On the first hunting knife, the risk of extinction at the hands of AI, and the need for emergency brakes
New technologies almost invariably bring about both good and bad uses; going all the way back to the first tools invented by our prehistoric ancestors, we find that the same knife that can be used to hunt game to feed a family can also be used to commit murder. With very few exceptions, technology is value-neutral; its good or bad use is in the hands of the people using it.
■ The human element, which not only involves operational supervision but also judgment about its use, is what makes the explosive arrival of large-scale artificial intelligence tools such an imminent cause for concern. On one hand, we have this widely-signed statement of the Center for AI Safety: "Mitigating the risk of extinction from AI should be a global priority alongside other societal-scale risks such as pandemics and nuclear war." Heady stuff. On the other hand, we have AI-topians sharing "hacks" like "Here's how to get a professional therapist for free [by training ChatGPT]".
■ As researcher Neil Renic notes of that latter group, "These people are rightly ridiculed for their exaggerated faith in AI. But worse is their miserable lack of faith in humans and meaningful connection between humans." It's telling, isn't it? Instead of discussing how the technology could be used to train more and better human therapists (which is not only a conceivable goal, but a highly worthwhile one!), certain of the AI-topians want to fervently believe that a conscience-less technology can take a human's place within a deeply intimate relationship.
■ There are right and wrong answers when it comes to new technology. We don't know all of them yet, but it's imperative to get to work on defining some workable heuristics as swiftly as possible. A good starting heuristic might go like this: Are we using AI to replace human judgment? Danger! Use extreme caution. Are we using AI to enhance human judgment? Proceed carefully, putting safeguards in place to slow down the unintended consequences and installing kill-switch options wherever possible.
■ Warren Buffett cautioned an audience about AI last month: "When I'm told something can do all things, I get worried because you can't uninvent it. We invented the atom bomb out of necessity during World War II, but was it really a good thing for the next 200 years? AI can change a lot, but it can't change how people think." What makes artificial intelligence unique in this regard is that its overwhelming use advantage is to act faster than human judgment can supervise.

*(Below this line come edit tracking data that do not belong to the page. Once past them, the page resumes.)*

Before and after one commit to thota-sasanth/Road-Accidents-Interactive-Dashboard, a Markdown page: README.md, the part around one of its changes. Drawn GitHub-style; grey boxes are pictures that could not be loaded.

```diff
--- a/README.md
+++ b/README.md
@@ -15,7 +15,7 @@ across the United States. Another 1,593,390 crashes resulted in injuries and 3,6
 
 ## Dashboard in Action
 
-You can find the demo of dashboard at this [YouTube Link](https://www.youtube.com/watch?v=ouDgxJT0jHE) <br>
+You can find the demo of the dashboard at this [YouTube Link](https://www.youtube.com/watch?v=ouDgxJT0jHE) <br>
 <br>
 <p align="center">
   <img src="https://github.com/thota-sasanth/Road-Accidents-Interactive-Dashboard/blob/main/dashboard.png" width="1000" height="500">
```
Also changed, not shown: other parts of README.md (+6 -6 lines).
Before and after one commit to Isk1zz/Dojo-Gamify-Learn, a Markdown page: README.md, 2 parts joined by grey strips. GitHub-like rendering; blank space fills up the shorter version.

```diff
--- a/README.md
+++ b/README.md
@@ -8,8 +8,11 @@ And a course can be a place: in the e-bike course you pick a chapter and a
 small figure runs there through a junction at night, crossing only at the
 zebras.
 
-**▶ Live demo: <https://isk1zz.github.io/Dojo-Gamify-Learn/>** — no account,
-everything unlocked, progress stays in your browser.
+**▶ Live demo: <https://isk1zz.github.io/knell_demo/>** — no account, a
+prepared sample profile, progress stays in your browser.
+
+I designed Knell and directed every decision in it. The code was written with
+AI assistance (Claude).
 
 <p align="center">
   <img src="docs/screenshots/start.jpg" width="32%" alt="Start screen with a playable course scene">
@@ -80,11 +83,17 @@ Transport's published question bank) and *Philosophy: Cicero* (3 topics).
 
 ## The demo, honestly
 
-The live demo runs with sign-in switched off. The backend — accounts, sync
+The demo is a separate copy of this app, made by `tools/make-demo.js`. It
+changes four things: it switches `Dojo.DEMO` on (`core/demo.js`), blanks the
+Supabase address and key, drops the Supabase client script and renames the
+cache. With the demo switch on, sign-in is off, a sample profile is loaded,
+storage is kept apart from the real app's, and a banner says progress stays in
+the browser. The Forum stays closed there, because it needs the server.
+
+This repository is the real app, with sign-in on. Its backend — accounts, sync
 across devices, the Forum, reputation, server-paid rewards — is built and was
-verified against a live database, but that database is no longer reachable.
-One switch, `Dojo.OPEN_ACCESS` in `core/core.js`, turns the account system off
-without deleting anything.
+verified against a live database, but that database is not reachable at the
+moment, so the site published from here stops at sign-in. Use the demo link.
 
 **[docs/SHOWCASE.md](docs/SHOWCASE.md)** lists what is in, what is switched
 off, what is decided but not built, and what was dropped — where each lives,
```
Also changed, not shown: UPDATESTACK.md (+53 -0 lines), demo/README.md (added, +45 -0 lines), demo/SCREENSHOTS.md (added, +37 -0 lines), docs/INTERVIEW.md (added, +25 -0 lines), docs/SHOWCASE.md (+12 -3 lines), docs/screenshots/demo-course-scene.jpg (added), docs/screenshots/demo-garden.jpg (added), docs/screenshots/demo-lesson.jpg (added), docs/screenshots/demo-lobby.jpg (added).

■ Becoming too enamored with that power puts us at risk of omitting vital checks along the way: The tracks of a railroad certainly automate away a huge number of individual decisions that would otherwise need to be made by a conductor steering a load down a road, but we still give train engineers emergency brakes to help avoid or mitigate disasters. Sooner or later, we'll uncover the need for similar "emergency brakes" on AI technologies, to ensure that human judgment still plays a dispositive role. Let's hope it's sooner.